The only thing I knew about Thunderclap Newman was that they produced one of the best No 1 hits of the sixties in “Something in the air”, and many years later when I heard the track Hollywood No 1 on a radio station I was surprised to hear it was by Thunderclap Newman. The DJ (BFBS radio 2) went on to say it was from an album called Hollywood Dream and that the album was full of similarly quirky songs. I made enquiries and bought the album on Amazon some days later. 

I was rather disappointed,to say the least, on first playing, and the track Hollywood, which had originally sparked my interest didn’t seem as good. Anyway, I have often found that many albums take a number of playings to get into, so I persevered, and boy am I glad I did. This, in my humble opinion,while maybe not a classic, is certainly very very good. All of the tracks are well above average and indeed quirky is a good description for most of them. 

Something in the Air, Accidents and The Reason are all here in their album and single versions and are all excellent. Other notable tracks are Open the door, Homer; When I think; I see it all; and the outstanding Wilhemina plus Hollywood No 1 and No 2. 

This album is really very very good and if you like Something in the air, you will enjoy the other tracks too, but, do give it a number of plays.Highly recommended……..By R. E. Sheehan………….. 

Thunderclap Newman burst onto the scene ine the Summer of 1969 with the number 1 hit ‘Someting In The Air’.Another single followed 'Accidents'but it didn’t have the impact and this stalled the career of this very diverse group of individuals.The album includes both singles and a highlight is the 'long'version of 'Accidents’.Producer is 'Who'songwriter Pete Townsend who also played Bass under the guise of 'Bijou Jeans’. 
This album is of its time but any 50 year olds who missed it could do worse than pick it up.It is good value including 'A’ & 'B'sides of all singles.Check out 'Wilhemina'it is excellent!………. 

Thunderclap Newman should have been more than one-hit wonders. Chart riding hit 'Something In the Air’ kept their profile sky-high throughout the summer of 1969; they milked it admirably, but it didn’t shoo-in the big time. Distracting himself from the demands of The Who, Pete Townsend built the band as a vehicle for the songwriting skills of Speedy Keen, kitting him with pint-sized teen guitarist prodigy Jimmy McCullough and middle-aged, ample amateur bar pianist and former post office engineer, Andy Newman - much given to blazers, slacks, bow ties. Given these contrasts, they made great TV. 'Hollywood Dream’ is a likeable set of pop and country-infused songs with brief excursions into Bonzo-esque Palm Court territory (Newman seemingly restricted to this styling) bolstered with some blistering guitar work from McCullough.
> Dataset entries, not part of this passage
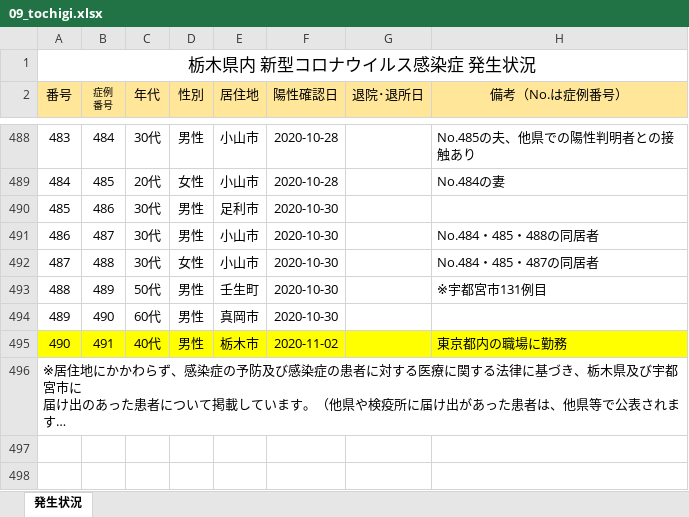
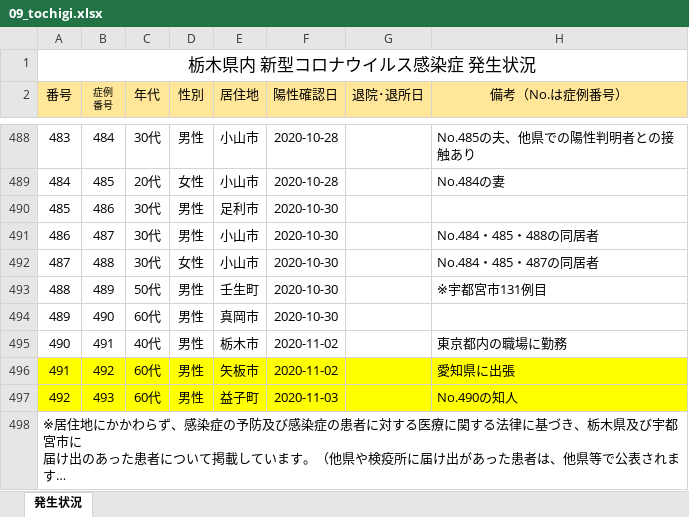
Before and after one commit to CalicoKater/covid-19, an Excel workbook: work/09_tochigi.xlsx, sheet 発生状況, drawn as a sheet; only a part is shown, gaps mark what is left out; long unchanged cells end in …; values as stored, in another font and other column widths than the file's, no borders; charts and pictures not drawn; the diff names each change by its address in the sheet, - before the commit and + after, or states it on an @@ line.

```diff
--- a/work/09_tochigi.xlsx (sheet 発生状況)
+++ b/work/09_tochigi.xlsx (sheet 発生状況)
-A495:H495 fill: #FFFF00
+A495:H495 fill: none
+row 496: 491 | 492 | 60代 | 男性 | 矢板市 | 2020-11-02 |  | 愛知県に出張
+row 497: 492 | 493 | 60代 | 男性 | 益子町 | 2020-11-03 |  | No.490の知人
```
Also changed, not shown: 19 other files.
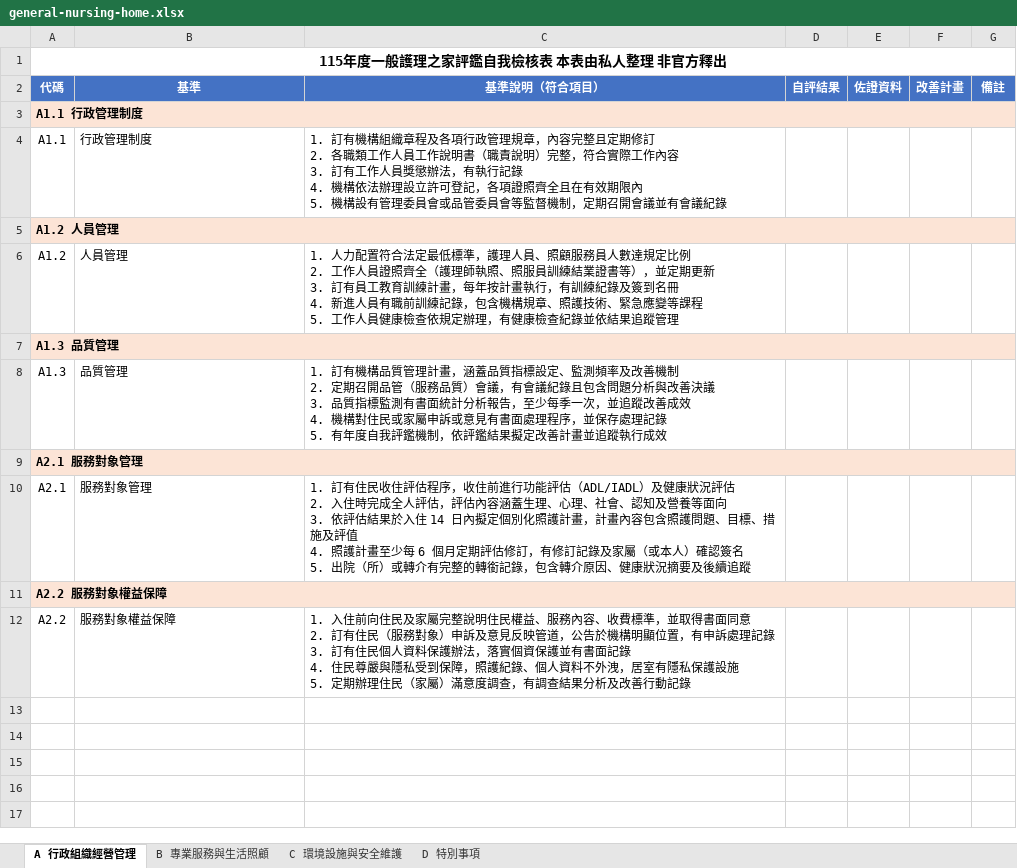
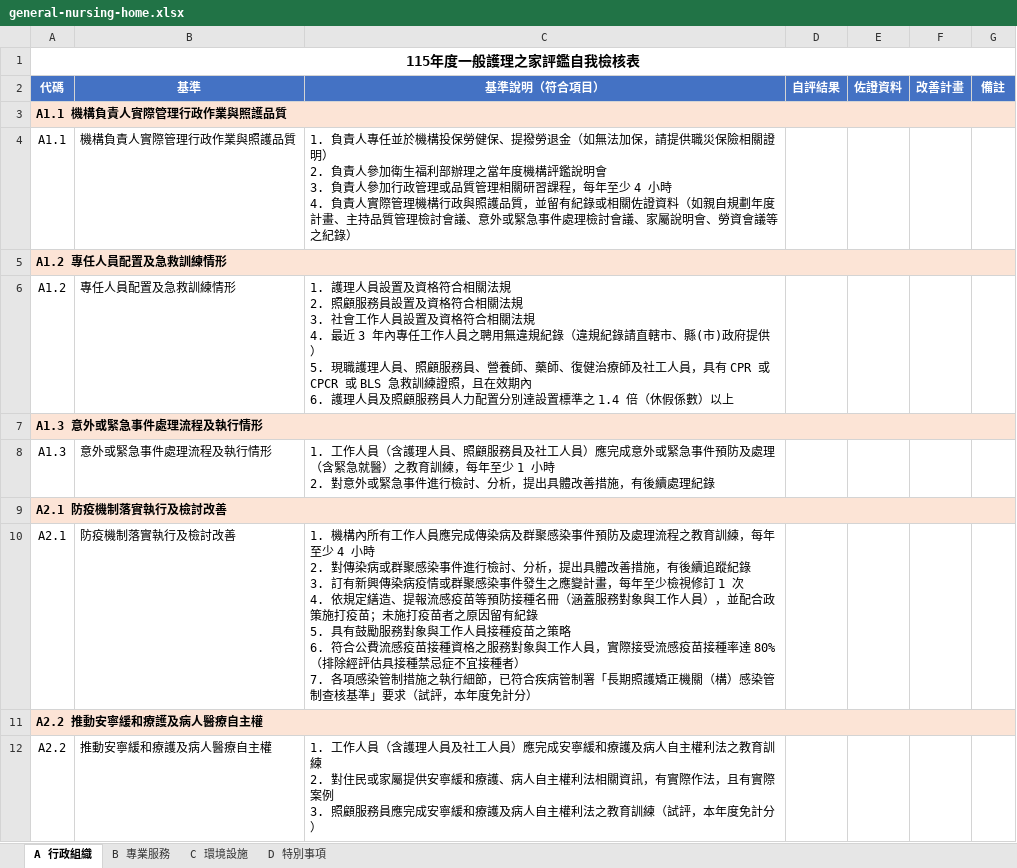
Before and after one commit to terrychou123/report-dog, an Excel workbook: public/downloads/general-nursing-home.xlsx, sheet A 行政組織, drawn as a sheet; values as stored, in another font and other column widths than the file's, no borders; ↵ is a line break in a cell; the diff names each change by its address in the sheet, - before the commit and + after, or states it on an @@ line.

```diff
--- a/public/downloads/general-nursing-home.xlsx (sheet A 行政組織)
+++ b/public/downloads/general-nursing-home.xlsx (sheet A 行政組織)
-sheet tab: A 行政組織經營管理
+sheet tab: A 行政組織
-sheet tab: B 專業服務與生活照顧
+sheet tab: B 專業服務
-sheet tab: C 環境設施與安全維護
+sheet tab: C 環境設施
-A1 (代碼): 115年度一般護理之家評鑑自我檢核表 本表由私人整理 非官方釋出
+A1 (代碼): 115年度一般護理之家評鑑自我檢核表
-A3 (代碼): A1.1 行政管理制度
+A3 (代碼): A1.1 機構負責人實際管理行政作業與照護品質
-B4 (基準): 行政管理制度
+B4 (基準): 機構負責人實際管理行政作業與照護品質
-C4 (基準說明（符合項目）): 1. 訂有機構組織章程及各項行政管理規章，內容完整且定期修訂 ↵ 2. 各職類工作人員工作說明書（職責說明）完整，符合實際工作內容 ↵ 3. 訂有工作人員獎懲辦法，有執行記錄 ↵ 4. 機構依法辦理設立許可登記，各項證照齊全且在有效期限內 ↵ 5. 機構設有管理委員會或品管委員會等監督機制，定期召開會議並有會議紀錄
+C4 (基準說明（符合項目）): 1. 負責人專任並於機構投保勞健保、提撥勞退金（如無法加保，請提供職災保險相關證明） ↵ 2. 負責人參加衛生福利部辦理之當年度機構評鑑說明會 ↵ 3. 負責人參加行政管理或品質管理相關研習課程，每年至少 4 小時 ↵ 4. 負責人實際管理機構行政與照護品質，並留有紀錄或相關佐證資料（如親自規劃年度計畫、主持品質管理檢討會議、意外或緊急事件處理檢討會議、家屬說明會、勞資會議等之紀錄）
-A5 (代碼): A1.2 人員管理
+A5 (代碼): A1.2 專任人員配置及急救訓練情形
-B6 (基準): 人員管理
+B6 (基準): 專任人員配置及急救訓練情形
-C6 (基準說明（符合項目）): 1. 人力配置符合法定最低標準，護理人員、照顧服務員人數達規定比例 ↵ 2. 工作人員證照齊全（護理師執照、照服員訓練結業證書等），並定期更新 ↵ 3. 訂有員工教育訓練計畫，每年按計畫執行，有訓練紀錄及簽到名冊 ↵ 4. 新進人員有職前訓練記錄，包含機構規章、照護技術、緊急應變等課程 ↵ 5. 工作人員健康檢查依規定辦理，有健康檢查紀錄並依結果追蹤管理
+C6 (基準說明（符合項目）): 1. 護理人員設置及資格符合相關法規 ↵ 2. 照顧服務員設置及資格符合相關法規 ↵ 3. 社會工作人員設置及資格符合相關法規 ↵ 4. 最近 3 年內專任工作人員之聘用無違規紀錄（違規紀錄請直轄市、縣(市)政府提供） ↵ 5. 現職護理人員、照顧服務員、營養師、藥師、復健治療師及社工人員，具有 CPR 或 CPCR 或 BLS 急救訓練證照，且在效期內 ↵ 6. 護理人員及照顧服務員人力配置分別達設置標準之 1.4 倍（休假係數）以上
-A7 (代碼): A1.3 品質管理
+A7 (代碼): A1.3 意外或緊急事件處理流程及執行情形
-B8 (基準): 品質管理
+B8 (基準): 意外或緊急事件處理流程及執行情形
-C8 (基準說明（符合項目）): 1. 訂有機構品質管理計畫，涵蓋品質指標設定、監測頻率及改善機制 ↵ 2. 定期召開品管（服務品質）會議，有會議紀錄且包含問題分析與改善決議 ↵ 3. 品質指標監測有書面統計分析報告，至少每季一次，並追蹤改善成效 ↵ 4. 機構對住民或家屬申訴或意見有書面處理程序，並保存處理記錄 ↵ 5. 有年度自我評鑑機制，依評鑑結果擬定改善計畫並追蹤執行成效
+C8 (基準說明（符合項目）): 1. 工作人員（含護理人員、照顧服務員及社工人員）應完成意外或緊急事件預防及處理（含緊急就醫）之教育訓練，每年至少 1 小時 ↵ 2. 對意外或緊急事件進行檢討、分析，提出具體改善措施，有後續處理紀錄
-A9 (代碼): A2.1 服務對象管理
+A9 (代碼): A2.1 防疫機制落實執行及檢討改善
-B10 (基準): 服務對象管理
+B10 (基準): 防疫機制落實執行及檢討改善
-C10 (基準說明（符合項目）): 1. 訂有住民收住評估程序，收住前進行功能評估（ADL/IADL）及健康狀況評估 ↵ 2. 入住時完成全人評估，評估內容涵蓋生理、心理、社會、認知及營養等面向 ↵ 3. 依評估結果於入住 14 日內擬定個別化照護計畫，計畫內容包含照護問題、目標、措施及評值 ↵ 4. 照護計畫至少每 6 個月定期評估修訂，有修訂記錄及家屬（或本人）確認簽名 ↵ 5. 出院（所）或轉介有完整的轉銜記錄，包含轉介原因、健康狀況摘要及後續追蹤
+C10 (基準說明（符合項目）): 1. 機構內所有工作人員應完成傳染病及群聚感染事件預防及處理流程之教育訓練，每年至少 4 小時 ↵ 2. 對傳染病或群聚感染事件進行檢討、分析，提出具體改善措施，有後續追蹤紀錄 ↵ 3. 訂有新興傳染病疫情或群聚感染事件發生之應變計畫，每年至少檢視修訂 1 次 ↵ 4. 依規定繕造、提報流感疫苗等預防接種名冊（涵蓋服務對象與工作人員），並配合政策施打疫苗；未施打疫苗者之原因留有紀錄 ↵ 5. 具有鼓勵服務對象與工作人員接種疫苗之策略 ↵ 6. 符合公費流感疫苗接種資格之服務對象與工作人員，實際接受流感疫苗接種率達 80%（排除經評估具接種禁忌症不宜接種者） ↵ 7. 各項感染管制措施之執行細節，已符合疾病管制署「長期照護矯正機關（構）感染管制查核基準」要求（試評，本年度免計分）
-A11 (代碼): A2.2 服務對象權益保障
+A11 (代碼): A2.2 推動安寧緩和療護及病人醫療自主權
-B12 (基準): 服務對象權益保障
+B12 (基準): 推動安寧緩和療護及病人醫療自主權
-C12 (基準說明（符合項目）): 1. 入住前向住民及家屬完整說明住民權益、服務內容、收費標準，並取得書面同意 ↵ 2. 訂有住民（服務對象）申訴及意見反映管道，公告於機構明顯位置，有申訴處理記錄 ↵ 3. 訂有住民個人資料保護辦法，落實個資保護並有書面記錄 ↵ 4. 住民尊嚴與隱私受到保障，照護紀錄、個人資料不外洩，居室有隱私保護設施 ↵ 5. 定期辦理住民（家屬）滿意度調查，有調查結果分析及改善行動記錄
+C12 (基準說明（符合項目）): 1. 工作人員（含護理人員及社工人員）應完成安寧緩和療護及病人自主權利法之教育訓練 ↵ 2. 對住民或家屬提供安寧緩和療護、病人自主權利法相關資訊，有實際作法，且有實際案例 ↵ 3. 照顧服務員應完成安寧緩和療護及病人自主權利法之教育訓練（試評，本年度免計分）
```
Also changed, not shown: sheet C 環境設施, sheet D 特別事項, sheet B 專業服務, 39 other files.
But nothing really matches 'the hit’. Misguidedly the label put out an edit of the 9-minute concept song 'Accident’ and then raced another album track 'The Reason’ after it, but the interest was gone. With hindsight, the flip to 'Accidents’ was probably 'the one’: quirky, drole, uptempo and sufficiently different from the hit to let the band develop. But Keen went solo, McCullough to Stone The Crows and later Wings (both sadly no longer with us) while Newman retrained as an electrician. While they failed to move on from being something in the air, a vestige remains: Andy is out there right now, performing as The Thunderclap Newman Band……..By Rob Brook …………… 

This Band were No1 with “Something in the air” when i was doing my O'levels so this Band has fond memories for me. That was one of the best songs ever written. Jimmy (sadly passed)the bass player went on to join Wings. “Wilomena” is such a funny song in fact the whole album is brill and not a dud track on it!! Brand new and good value……..By Mrs CardiganWorshipper……… 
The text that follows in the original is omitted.